Again eschewing a fair catch, McQuarters took the punt and slashed through a hole in the coverage for a 36-yard return to the San Diego 21. The Bears ran the ball to a first and goal at the nine, and Thomas ran to the five at the two-minute warning. He ran it again to the two and a half, then again to within eight inches of the goal line. It was like Zeno’s paradox except that the Bears had only one more play to go and not an infinite number. Logic called for them to take a field goal and put the game out of the Chargers’ reach. Yet Jauron rashly decided to go for it–a call the fans endorsed. As he later explained, “It seemed to us the only way we could lose the game was to get a kick blocked.” For the man who approaches risk like an insurance agent, even his boldest move was dictated by what was most judicious.

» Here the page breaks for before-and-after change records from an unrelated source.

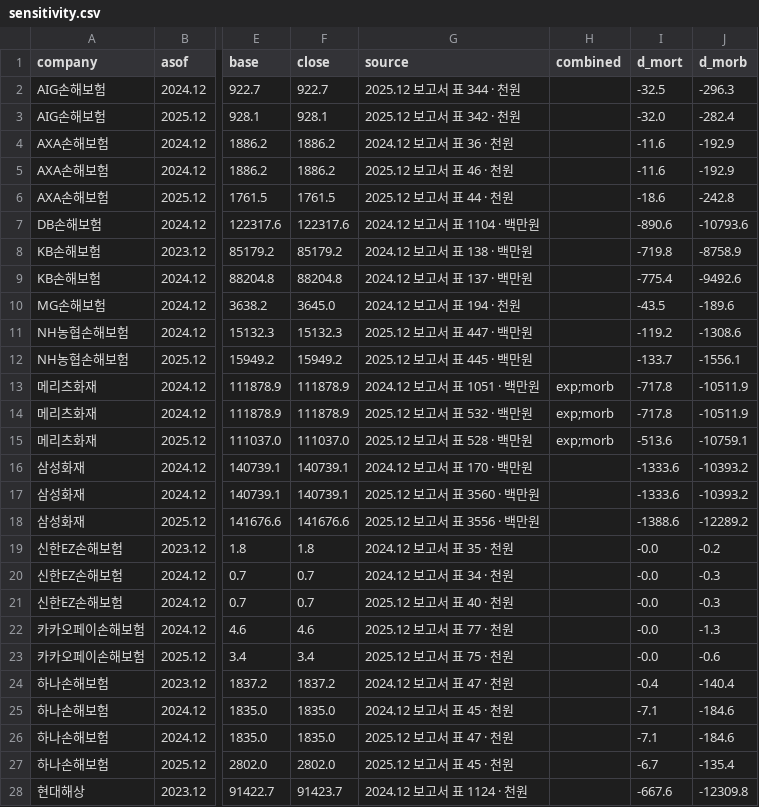
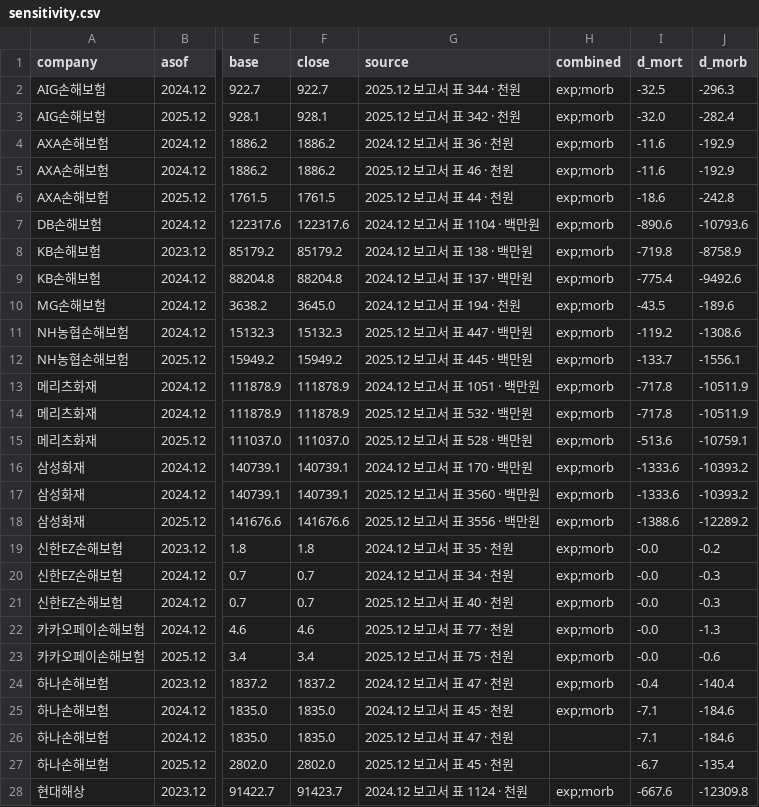
Before and after one commit to seok917/csm-explorer, a CSV file: segments/nonlife/data/sensitivity.csv, drawn as a sheet; only a part is shown, gaps mark what is left out; the diff covers the shown part only; the diff names each change by its address in the sheet, - before the commit and + after, or states it on an @@ line.

```diff
--- a/segments/nonlife/data/sensitivity.csv
+++ b/segments/nonlife/data/sensitivity.csv
-H2:H12 (combined): (empty)
+H2:H12 (combined): exp;morb
-H16:H25 (combined): (empty)
+H16:H25 (combined): exp;morb
-H28 (combined): (empty)
+H28 (combined): exp;morb
```
Also changed, not shown: 14 edited cells elsewhere in this file, segments/nonlife/data/checks.csv, segments/nonlife/data/fisis_metrics.csv, 13 other files.
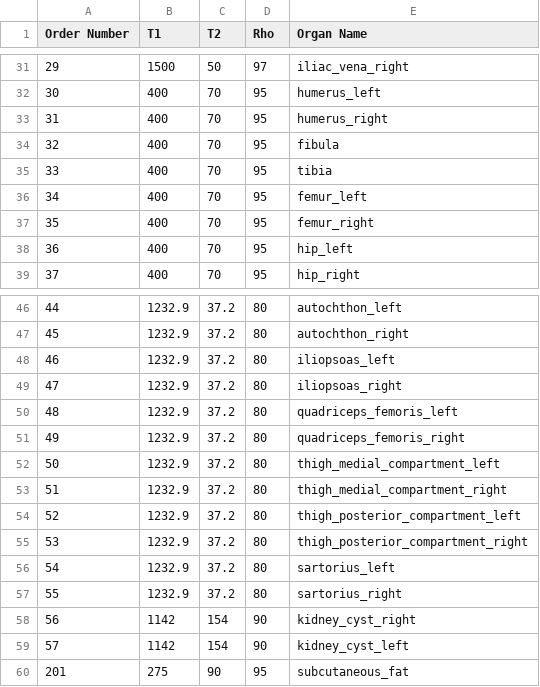
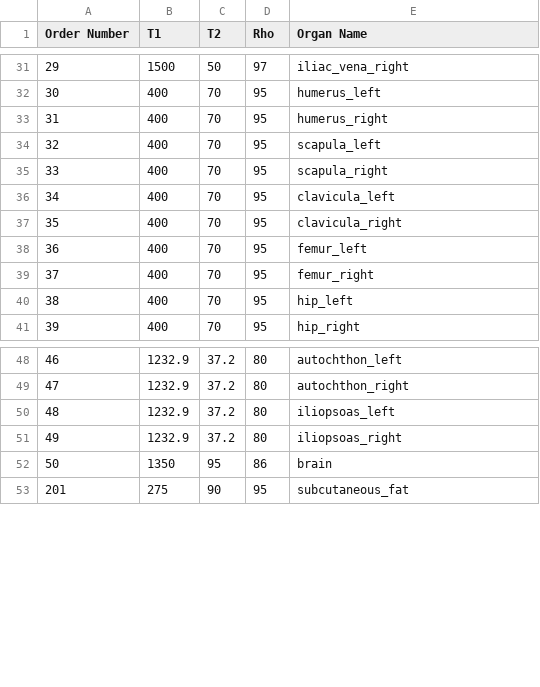
Before and after one commit to musetee/seg2med, a CSV file: seg2med_physiosynth/params_mr.csv, drawn as a sheet; only a part is shown, gaps mark what is left out; removed rows and columns are numbered as before the commit, all else as after; the diff names each change by its address in the sheet, - before the commit and + after, or states it on an @@ line.

```diff
--- a/seg2med_physiosynth/params_mr.csv
+++ b/seg2med_physiosynth/params_mr.csv
+row 34: 32 | 400 | 70 | 95 | scapula_left
+row 35: 33 | 400 | 70 | 95 | scapula_right
@@ column A (Order Number) renumbered between rows 36 and 51 @@
-E36 (Organ Name): fibula
+E36 (Organ Name): clavicula_left
-E37 (Organ Name): tibia
+E37 (Organ Name): clavicula_right
-row 50: 48 | 1232.9 | 37.2 | 80 | quadriceps_femoris_left
-row 51: 49 | 1232.9 | 37.2 | 80 | quadriceps_femoris_right
-row 52: 50 | 1232.9 | 37.2 | 80 | thigh_medial_compartment_left
-row 53: 51 | 1232.9 | 37.2 | 80 | thigh_medial_compartment_right
-row 54: 52 | 1232.9 | 37.2 | 80 | thigh_posterior_compartment_left
-row 55: 53 | 1232.9 | 37.2 | 80 | thigh_posterior_compartment_right
-row 56: 54 | 1232.9 | 37.2 | 80 | sartorius_left
-row 57: 55 | 1232.9 | 37.2 | 80 | sartorius_right
-row 58: 56 | 1142 | 154 | 90 | kidney_cyst_right
-row 59: 57 | 1142 | 154 | 90 | kidney_cyst_left
+row 52: 50 | 1350 | 95 | 86 | brain
```
Also changed, not shown: 24 other files.
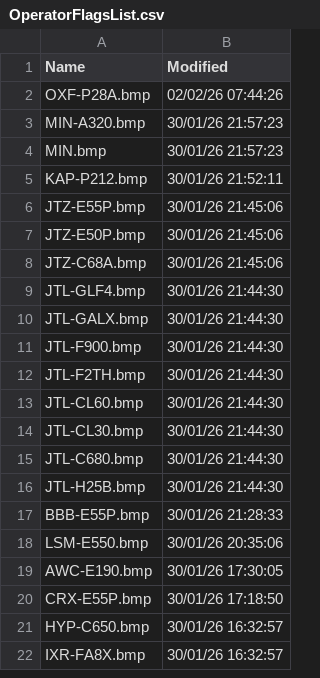
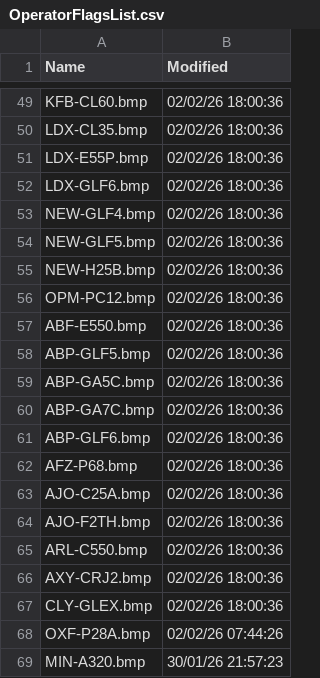
Before and after one commit to rikgale/VRSOperatorFlags, a CSV file: OperatorFlagsList.csv, drawn as a sheet; only a part is shown, gaps mark what is left out; the shorter side is filled out with more unchanged rows; the diff covers the shown part only.

```diff
--- a/OperatorFlagsList.csv
+++ b/OperatorFlagsList.csv
@@ -2 +49,20 @@ Name,Modified
+KFB-CL60.bmp,02/02/26 18:00:36
+LDX-CL35.bmp,02/02/26 18:00:36
+LDX-E55P.bmp,02/02/26 18:00:36
+LDX-GLF6.bmp,02/02/26 18:00:36
+NEW-GLF4.bmp,02/02/26 18:00:36
+NEW-GLF5.bmp,02/02/26 18:00:36
+NEW-H25B.bmp,02/02/26 18:00:36
+OPM-PC12.bmp,02/02/26 18:00:36
+ABF-E550.bmp,02/02/26 18:00:36
+ABP-GLF5.bmp,02/02/26 18:00:36
+ABP-GA5C.bmp,02/02/26 18:00:36
+ABP-GA7C.bmp,02/02/26 18:00:36
+ABP-GLF6.bmp,02/02/26 18:00:36
+AFZ-P68.bmp,02/02/26 18:00:36
+AJO-C25A.bmp,02/02/26 18:00:36
+AJO-F2TH.bmp,02/02/26 18:00:36
+ARL-C550.bmp,02/02/26 18:00:36
+AXY-CRJ2.bmp,02/02/26 18:00:36
+CLY-GLEX.bmp,02/02/26 18:00:36
 OXF-P28A.bmp,02/02/26 07:44:26
```
Also changed, not shown: 47 added rows elsewhere in this file, 1 other file.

In any case, Thomas got in for the score that made it 20-7. Flutie led the Chargers to midfield in time for a Hail Mary, but with safety Mike Brown exhorting the fans in the south stands to scream their loudest, Bobby Gray calmly smacked the ball aside in the end zone.

In the closing minutes, fans sang along with the Beastie Boys’ “(You Gotta) Fight for Your Right (to Party!),” then with “Bear Down, Chicago Bears,” and they gave the players a warm reception at the gate to the locker room. Chandler, the grizzled veteran, trotted through it, but rookie Briggs ate it up, smiling and nodding all the way. I was down on the field with other members of the media by that time, and was struck by how intimate this outsize stadium suddenly felt, everyone right on top of the action.